John Gordon Mein United States Ambassador to Guatemala  Assassinated on August 28, 1968

John Gordon Mein United States Ambassador to Guatemala Assassinated on August 28, 1968

John Gordon Mein United States Ambassador to Guatemala (196568)

John Gordon Mein became the first U.S. Ambassador to be murdered when on August 28, 1968, he was shot and killed by Guatemalan rebels who were attempting to kidnap him.

After Guatemalan President Julio Cesar Mendez Montenegro took office in 1966, he launched a major counterinsurgency campaign against Marxist guerrillas in the Guatemalan countryside. In 1968, the guerrillas were responding with attacks against targets in Guatemala City. On August 28, 1968, a group of rebels used cars to box-in Mein's chauffeur driven Cadillac. After they ordered Mein out of his car, the Ambassador attempted to run away, and he was cut down by a hail of gunfire from the rebels.

It is believed that the gunmen were attempting to kidnap Mein to use him as a bargaining chip to get the release of FAR rebel leader Carlos Francisco Ordonez, who was arrested in Guatemala City four days earlier.

CIA files show that weeks before Mein became the first American ambassador killed at his post, bombs were placed at his residence. A CIA memo contains information supplied by a suspect detained by Guatemalan officials about the planning of the attack on Mein.
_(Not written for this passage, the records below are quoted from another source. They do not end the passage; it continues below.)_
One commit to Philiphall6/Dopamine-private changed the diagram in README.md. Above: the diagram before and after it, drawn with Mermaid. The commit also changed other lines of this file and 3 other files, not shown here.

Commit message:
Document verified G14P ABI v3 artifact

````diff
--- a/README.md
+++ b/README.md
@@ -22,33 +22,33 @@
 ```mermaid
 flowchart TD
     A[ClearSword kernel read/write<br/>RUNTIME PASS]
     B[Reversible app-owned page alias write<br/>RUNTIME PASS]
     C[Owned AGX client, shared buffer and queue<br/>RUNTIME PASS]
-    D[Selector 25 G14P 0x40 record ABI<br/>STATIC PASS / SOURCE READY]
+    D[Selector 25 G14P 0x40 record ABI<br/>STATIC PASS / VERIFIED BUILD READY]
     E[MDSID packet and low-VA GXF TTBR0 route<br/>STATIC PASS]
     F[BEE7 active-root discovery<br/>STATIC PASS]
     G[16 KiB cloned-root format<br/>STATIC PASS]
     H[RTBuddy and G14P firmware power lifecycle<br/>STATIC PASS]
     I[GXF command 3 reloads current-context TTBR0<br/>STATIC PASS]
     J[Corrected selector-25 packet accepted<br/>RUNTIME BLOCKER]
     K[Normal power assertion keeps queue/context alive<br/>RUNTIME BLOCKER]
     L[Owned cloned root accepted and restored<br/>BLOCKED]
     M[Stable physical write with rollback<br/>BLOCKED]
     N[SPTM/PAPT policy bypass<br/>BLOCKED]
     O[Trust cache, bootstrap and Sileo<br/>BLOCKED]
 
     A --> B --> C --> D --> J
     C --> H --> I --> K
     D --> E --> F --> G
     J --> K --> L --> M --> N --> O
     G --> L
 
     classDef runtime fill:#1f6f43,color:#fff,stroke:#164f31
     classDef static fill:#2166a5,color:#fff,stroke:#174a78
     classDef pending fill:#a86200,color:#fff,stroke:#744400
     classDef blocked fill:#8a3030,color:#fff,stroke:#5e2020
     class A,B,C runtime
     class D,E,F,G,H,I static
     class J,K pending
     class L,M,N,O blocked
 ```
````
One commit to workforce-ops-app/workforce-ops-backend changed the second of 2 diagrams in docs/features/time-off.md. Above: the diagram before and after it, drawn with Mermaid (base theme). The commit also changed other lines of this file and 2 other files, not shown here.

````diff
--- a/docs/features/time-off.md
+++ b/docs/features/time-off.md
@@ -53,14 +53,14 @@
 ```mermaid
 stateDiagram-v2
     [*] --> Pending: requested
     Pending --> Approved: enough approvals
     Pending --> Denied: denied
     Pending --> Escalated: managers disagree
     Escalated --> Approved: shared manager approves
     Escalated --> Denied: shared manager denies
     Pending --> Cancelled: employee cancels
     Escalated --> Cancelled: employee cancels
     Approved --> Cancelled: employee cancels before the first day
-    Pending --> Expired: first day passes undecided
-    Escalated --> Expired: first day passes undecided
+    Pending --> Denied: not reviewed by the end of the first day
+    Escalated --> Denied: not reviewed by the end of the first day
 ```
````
An intelligence cable sent from Guatemala contains information about a French woman, believed to have been the mistress of Ordonez, suspected of participating in the attempted abduction of Mein, who committed suicide when police went to her home. A memo details information obtained from a CIA source on the planning by FAR members to assassinate the new American ambassador to Guatemala.

 

Cleo A. Noel, Jr. United States Ambassador to Sudan (1972-73)

United States diplomatic relations with Sudan were severed due to Sudan's involvement in the 1967 Arab-Israeli War. After diplomatic relations were re-established Cleo A. Noel Jr. was appointed as the U.S. Ambassador to Sudan on December 23, 1972. On March 1, 1973 a diplomatic reception was held at the Saudi Arabian Embassy in Sudan to pay tribute to George Curtis Moore, the departing American Deputy Chief of Mission of the American Embassy in Sudan and to welcome the arriving new Ambassador Noel.

As the reception was coming to a close, eight Palestinian gunmen stormed the Saudi Arabian Embassy. The terrorists were members of the Black September faction of the Palestinian Liberation Army (PLO). The terrorists took ten diplomats hostage including Noel and Moore.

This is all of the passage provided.